__REQUIREMENT__. Your answer must be the records below repeated word for word, with no pictures in it.

━━━━━━

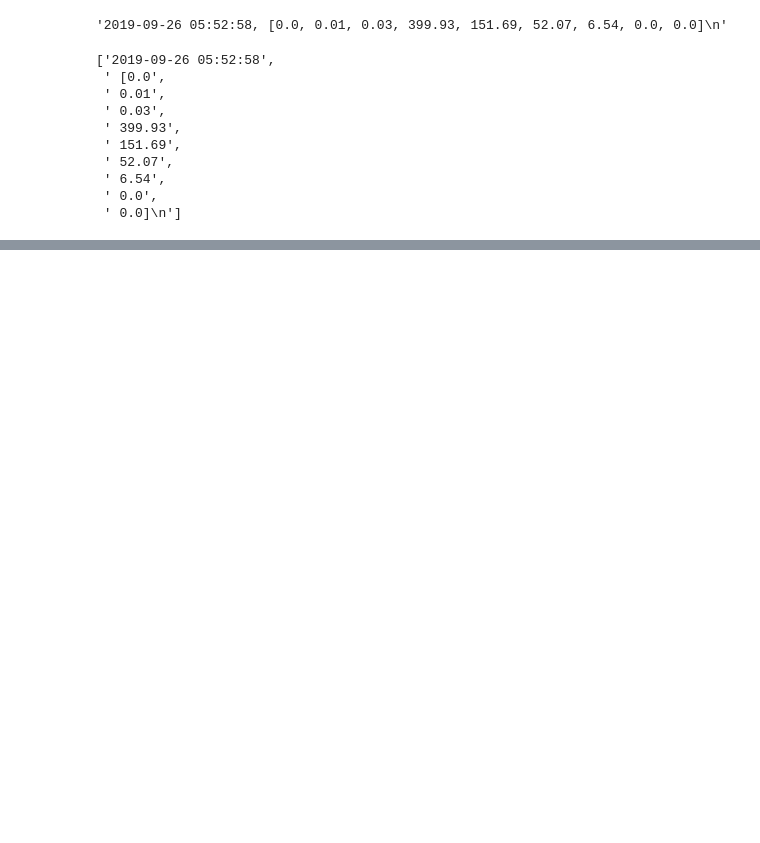
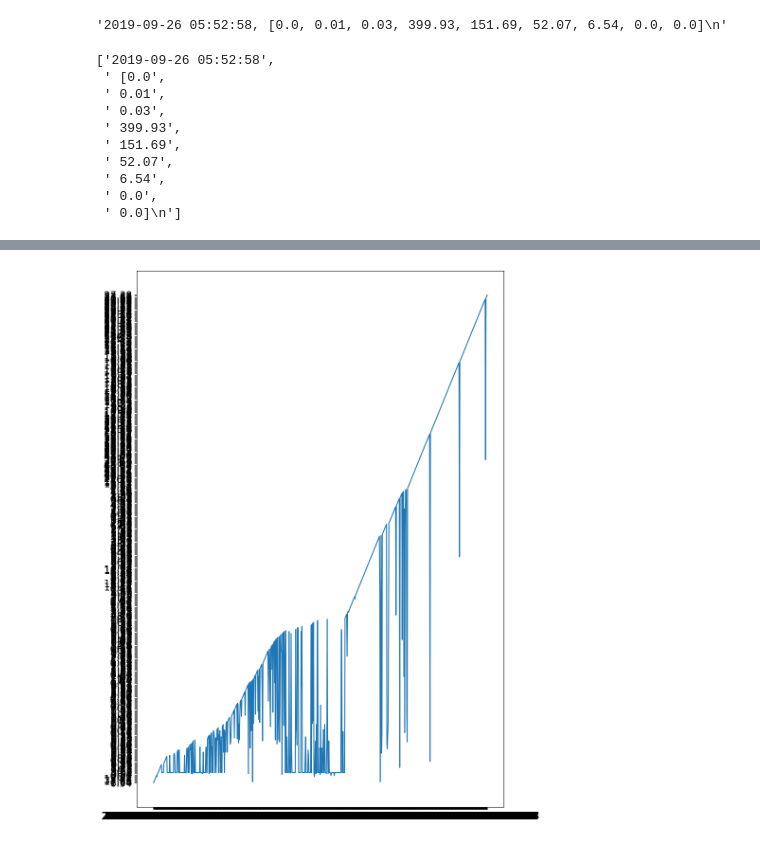
Before and after one commit to cllamb0/Roof-Testing, a Jupyter notebook: roof_station_plotting.ipynb, the cells around one changed output, grey strips where cells are left out. Saved outputs shown, nothing was run; the diff lists cells and outputs as text; code cells hidden in the pictures; blank space fills up the shorter version.

```diff
--- a/roof_station_plotting.ipynb
+++ b/roof_station_plotting.ipynb
@@ -47,7 +47,7 @@ test2
 # %%
 test1 = []
 for data in test:
-    split_data = data.split()
+    split_data = data.split(',')
     test1.append([split_data[0],split_data[7]])
 # %%
 test1
@@ -71,0 +72,3 @@ test1
+# %%
+times = [val[0] for val in test1]
+pm25 = [val[1] for val in test1]
@@ -71,0 +95,7 @@ test1
+# %%
+plt.figure(figsize=(10,15), dpi=100)
+plt.rcParams.update({'font.size': 15})
+plt.plot(times, pm25)
+plt.show()
+# %% [output]
+[figure, added]
```
Also changed, not shown: parts of 2 cells of this notebook.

━━━━━━

__TASK RESPONSE__.
Before and after one commit to cllamb0/Roof-Testing, a Jupyter notebook: roof_station_plotting.ipynb, the cells around one changed output, grey strips where cells are left out. Saved outputs shown, nothing was run; the diff lists cells and outputs as text; code cells hidden in the pictures; blank space fills up the shorter version.

```diff
--- a/roof_station_plotting.ipynb
+++ b/roof_station_plotting.ipynb
@@ -47,7 +47,7 @@ test2
 # %%
 test1 = []
 for data in test:
-    split_data = data.split()
+    split_data = data.split(',')
     test1.append([split_data[0],split_data[7]])
 # %%
 test1
@@ -71,0 +72,3 @@ test1
+# %%
+times = [val[0] for val in test1]
+pm25 = [val[1] for val in test1]
@@ -71,0 +95,7 @@ test1
+# %%
+plt.figure(figsize=(10,15), dpi=100)
+plt.rcParams.update({'font.size': 15})
+plt.plot(times, pm25)
+plt.show()
+# %% [output]
+[figure, added]
```
Also changed, not shown: parts of 2 cells of this notebook.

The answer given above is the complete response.